Occupational exposure to respirable crystalline silica (RCS) is common in a range of industries, including mining, and has been associated with adverse health effects such as silicosis, lung cancer, and non-malignant respiratory diseases. This study used a large population database of 6,563 mine workers from Western Australia who were examined for personal exposure to RCS between 2001 and 2012. A standardized respiratory questionnaire was also administered to collect information related to their respiratory health. Logistic regression analyses were performed to ascertain the association between RCS concentrations and the prevalence of respiratory symptoms among mine workers. The estimated exposure levels of RCS (geometric mean 0.008mg/m3, GSD 4.151) declined over the study period (p < 0.001) and were below the exposure standard of 0.05 mg/m3. Miners exposed to RCS had a significantly higher prevalence of phlegm (p = 0.017) and any respiratory symptom (p = 0.013), even at concentrations within the exposure limit. Miners are susceptible to adverse respiratory health effects at low levels of RCS exposure.
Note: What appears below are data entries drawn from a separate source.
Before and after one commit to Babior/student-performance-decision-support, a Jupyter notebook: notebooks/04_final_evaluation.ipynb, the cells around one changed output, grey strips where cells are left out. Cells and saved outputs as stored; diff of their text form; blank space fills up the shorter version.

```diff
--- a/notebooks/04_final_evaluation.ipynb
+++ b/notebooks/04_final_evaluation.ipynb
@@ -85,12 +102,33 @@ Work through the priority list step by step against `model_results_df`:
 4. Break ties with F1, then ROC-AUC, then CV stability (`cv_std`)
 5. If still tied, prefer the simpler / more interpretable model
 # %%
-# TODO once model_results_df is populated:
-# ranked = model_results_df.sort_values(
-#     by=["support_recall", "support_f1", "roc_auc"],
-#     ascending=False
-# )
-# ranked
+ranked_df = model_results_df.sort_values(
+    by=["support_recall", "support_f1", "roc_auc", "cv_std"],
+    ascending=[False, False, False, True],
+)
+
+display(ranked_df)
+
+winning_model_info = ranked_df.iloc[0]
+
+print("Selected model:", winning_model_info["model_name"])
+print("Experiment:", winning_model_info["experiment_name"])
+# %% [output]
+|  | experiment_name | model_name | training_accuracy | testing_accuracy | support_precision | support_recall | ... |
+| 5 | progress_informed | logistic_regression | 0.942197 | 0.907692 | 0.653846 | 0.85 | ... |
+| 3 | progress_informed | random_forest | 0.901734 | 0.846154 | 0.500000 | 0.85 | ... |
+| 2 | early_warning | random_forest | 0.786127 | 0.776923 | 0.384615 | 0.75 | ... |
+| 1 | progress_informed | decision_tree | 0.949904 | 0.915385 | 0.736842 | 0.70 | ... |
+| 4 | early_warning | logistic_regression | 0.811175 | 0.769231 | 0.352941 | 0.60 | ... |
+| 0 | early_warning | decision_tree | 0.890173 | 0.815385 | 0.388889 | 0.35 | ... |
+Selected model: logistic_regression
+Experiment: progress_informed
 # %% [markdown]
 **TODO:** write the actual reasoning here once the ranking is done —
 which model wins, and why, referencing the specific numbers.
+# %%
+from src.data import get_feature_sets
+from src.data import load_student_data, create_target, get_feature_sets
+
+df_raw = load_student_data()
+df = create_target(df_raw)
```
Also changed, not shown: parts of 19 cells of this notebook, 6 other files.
More stringent prevention strategies are therefore recommended to protect mine workers from RCS exposures.
Authors: Krassi Rumchev, Dong Van Hoang, Andy Lee
; Full Source: Frontiers in public health 2022 Jun 14;10:798472. doi: 10.3389/fpubh.2022.798472.